Battle of the Burgers
Written by Sylvie Krekow
We know you’ve been waiting a long time for Bwog to finally weigh in on the “newcomer.” But really, the question of the best burger in Morningside is so much more complex than a petty squabble between Five Guys and Mel’s. Thus, we’ve taken our time to really get our shit together. Burgers are complicated. They need context. Our own Ladies who Lunch (read: none of this “vegetarian” bullshit), Sylvie Krekow, Lily Icangelo, and Katheryn Thayer delved into depths of Morningside’s Burger circuit, chomping their way through serious pattyage (aided by not insignificant amounts of liquid courage) to bring you this comprehensive guide.
|Criterion||Five Guys||The Heights||Mels||M2M||Tom’s|
|Quality of Burger||A-||A-||B||B||F|
|Gettin’ Your Drank On||N/A||A||B||N/A||N/A|
The Heights: This $9 burger is well worth braving the notorious bouncer Anna for, especially if you’re saving on the happy hour $4 margaritas. It was remarked of their classic burger “this could have just come off a barbecue at a friend’s house.” It’s a good honest option: the meat is juicy, the cheese is real, the bun is toasted, and Grey Poupon is on the table. The Heights burger was our hands-down meaty thickness winner, and, for the classic burger lover, a clear win.
Mels: You burger aficionado, you! If you’re the type who will wait 45 minutes for a $12 burger cooked to order with premium ingredients, well, we have to question why you are drinking at Mel’s, but this is your spot for a drunken burger. We sampled “The Broadway”, a spicy, smokey masterpiece, served on rye with jalepenos and top-notch bacon. The meatiness was decent (a little on the dry side), but the intensity of the bacon undeniably offset any disappointment in the beef department.
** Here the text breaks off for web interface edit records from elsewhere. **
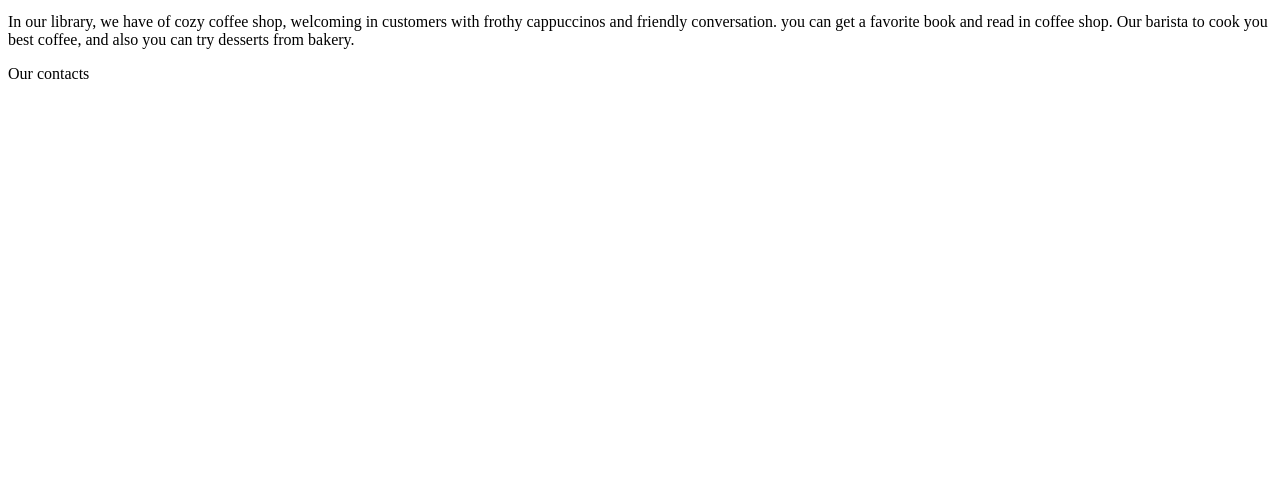
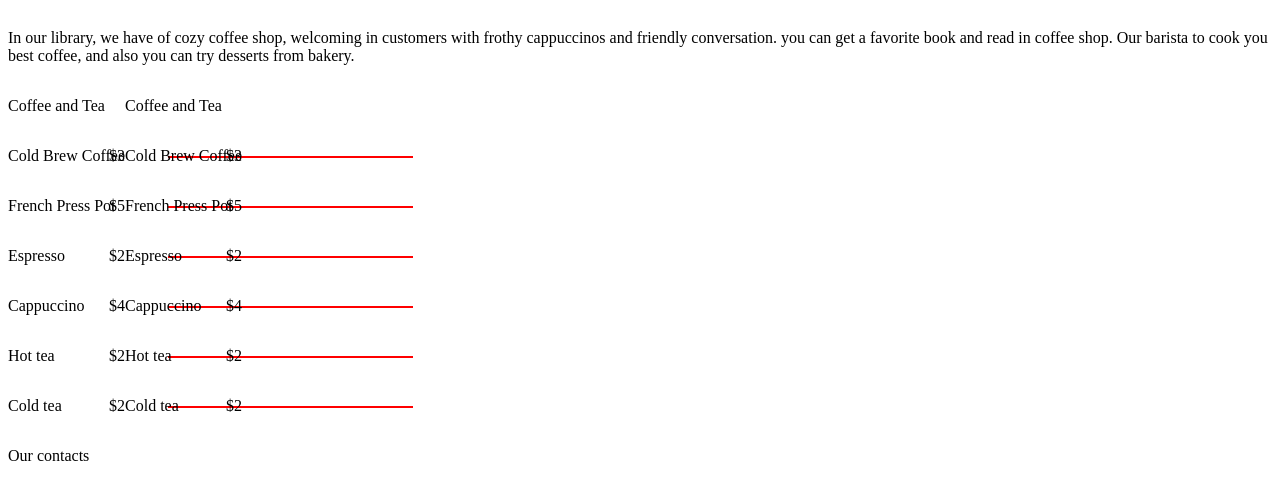
Before and after one commit to B1tRunner/StageZeroLibrary, a plain HTML site: page index.html in a window 1280 px wide. Shown: the part 2989-3470 px from the top of the page. Before the commit the page ends 3088 px from the top, so only its background shows below. Drawn offline with Linux system fonts and the light colour scheme.

Commit message:
feat: add basic coffee shop func

```diff
--- a/index.html
+++ b/index.html
@@ -163,7 +163,7 @@
          </section>
 
          <!-- coffee-shop -->
-        <section>
+        <section class="coffee-shop flex-box flex-column">
             <div>
                 <p>Coffee shop</p>
             </div>
@@ -174,12 +174,96 @@
                 Our barista to cook you best coffee, and also you can try desserts from bakery.
             </p>
 
-            <div>
+            <div class="coffee-shop-list-initial flex-box">
                 <div>
-
+                    <p>Coffee and Tea</p>
+                    <div class="coffee-shop-list flex-box">
+                        <p>
+                            Cold Brew Coffee
+                        </p>
+                        <!-- after -->
+                        <p>$3</p>
+                    </div>
+                    <div class="coffee-shop-list flex-box">
+                        <p>
+                            French Press Pot
+                        </p>
+                        <!-- after -->
+                        <p>$5</p>
+                    </div>
+                    <div class="coffee-shop-list flex-box">
+                        <p>
+                            Espresso
+                        </p>
+                        <!-- after -->
+                        <p>$2</p>
+                    </div>
+                    <div class="coffee-shop-list flex-box">
+                        <p>
+                            Cappuccino
+                        </p>
+                        <!-- after -->
+                        <p>$4</p>
+                    </div>
+                    <div class="coffee-shop-list flex-box">
+                        <p>
+                            Hot tea
+                        </p>
+                        <!-- after -->
+                        <p>$2</p>
+                    </div>
+                    <div class="coffee-shop-list flex-box">
+                        <p>
+                            Cold tea
+                        </p>
+                        <!-- after -->
+                        <p>$2</p>
+                    </div>
                 </div>
-                <div>
-
+                <div class="coffee-shop-list-dessert">
+                    <p>Coffee and Tea</p>
+                    <div class="coffee-shop-list flex-box">
+                        <p>
+                            Cold Brew Coffee
+                        </p>
+                        <!-- after -->
+                        <p>$3</p>
+                    </div>
+                    <div class="coffee-shop-list flex-box">
+                        <p>
+                            French Press Pot
+                        </p>
+                        <!-- after -->
+                        <p>$5</p>
+                    </div>
+                    <div class="coffee-shop-list flex-box">
+                        <p>
+                            Espresso
+                        </p>
+                        <!-- after -->
+                        <p>$2</p>
+                    </div>
+                    <div class="coffee-shop-list flex-box">
+                        <p>
+                            Cappuccino
+                        </p>
+                        <!-- after -->
+                        <p>$4</p>
+                    </div>
+                    <div class="coffee-shop-list flex-box">
+                        <p>
+                            Hot tea
+                        </p>
+                        <!-- after -->
+                        <p>$2</p>
+                    </div>
+                    <div class="coffee-shop-list flex-box">
+                        <p>
+                            Cold tea
+                        </p>
+                        <!-- after -->
+                        <p>$2</p>
+                    </div>
                 </div>
             </div>
         </section>
--- a/style.css
+++ b/style.css
@@ -113,6 +113,49 @@ nav a{
     height: 2rem;
 }
 
+
+
+/* .coffee-shop p:nth-child(2) {
+    align-self: center;
+    text-align: center;
+} */
+
+.coffee-shop-list {
+    position: relative;
+    max-width: 430px;
+}
+
+.coffee-shop-list p:nth-child(1) {
+    position: relative;
+}
+
+.coffee-shop-list p:nth-child(1)::after {
+    content:" ";
+    height: 2px;
+    width: 8rem;
+    background: red;
+    display: block;
+    position: absolute;
+    top: 50%;
+    left: 10rem;
+}
+
+.coffee-shop-list p:nth-child(2) {
+    position: absolute;
+    right: 0;
+}
+
+.coffee-shop-list-initial {
+    max-width: 1440px;
+}
+
+.coffee-shop-list-dessert {
+    justify-self: end;
+}
+
+
+
+
 /* .favorites div:nth-child(2) img {
     align-self: flex-end;
     justify-self: flex-end;
```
The problem with this burger, aside from price and wait time, is that it doesn’t satisfy that primal burger urge—just look at that miserable excuse for a bun. Overall, the burger disappointed. It was in no way greasy, and being strict adherents to the “classic burger” school of drunken burger analysis, reviewers had little to say besides, “was there cheese?” There was, but most likely not enough for any one’s satisfaction.
M2M: The fastest, cheapest one around. The burgers seem to be pre-prepared and you are hustled through a production line of workers, who let you choose toppings Subway sandwich-style. The meat is bizarrely chewy and the cheese is standard, but for a simple burger fix, there is nothing wrong with M2M. There is a downside to using this for your drunken burger destination: the store layout and pace of ordering can be baffling.
Five Guys: This new addition to the neighborhood adds a welcome level of sophistication to the burger decision. Though it is unfortunately one of those evil restaurants that posts calories on the menu (does an 800 calorie burger freak you out?) that will hardly matter when you take your first bite. The meat is standard, though enhanced by double patties, but the genius of this burger lies in the sauteed, juicy and pleasantly greasy mushrooms and onions that come with a standard order. The burger falls apart as you eat it, delectably oozing out from all sides and dripping onto your hands. One burger expert exclaimed, “My mouth just had an orgasm,” although it was not deemed a “perfect burger.”
Tom’s: Never go here for burgers. You already knew that, but this burger is by far the worst in Morningside Heights. Aside from the fact that the menu has as many rules and fees as a credit card contract ($4.00 to split a plate? $6.00 per person minimums?) not even your drunkest friend will want to finish this. Its patty is cardboardy and all its “juiciness” is grease—the joys of globules of liquid fat must always be rounded off with flavorful meat juice; the cheese is plastic-y; the bun is squishy and bland; and even when you order the “special” with toppings, all you get is a pickle. Seriously. You know better, don’t eat here.
Five Guys has by far the best quality/efficiency trade off. If you’re a purist, just in it for the burger, then the instant gratification makes this location a no brainer. By all other standards, however, you really want to be at The Heights, not Mel’s. Mel’s is pricier, slower, less tasty and more pretentious. M2M and Tom’s are really only places of late-night necessity, although The Heights is open for dinner until 11:30 pm Thursday to Saturday, while the bar stays open til 3 am or later.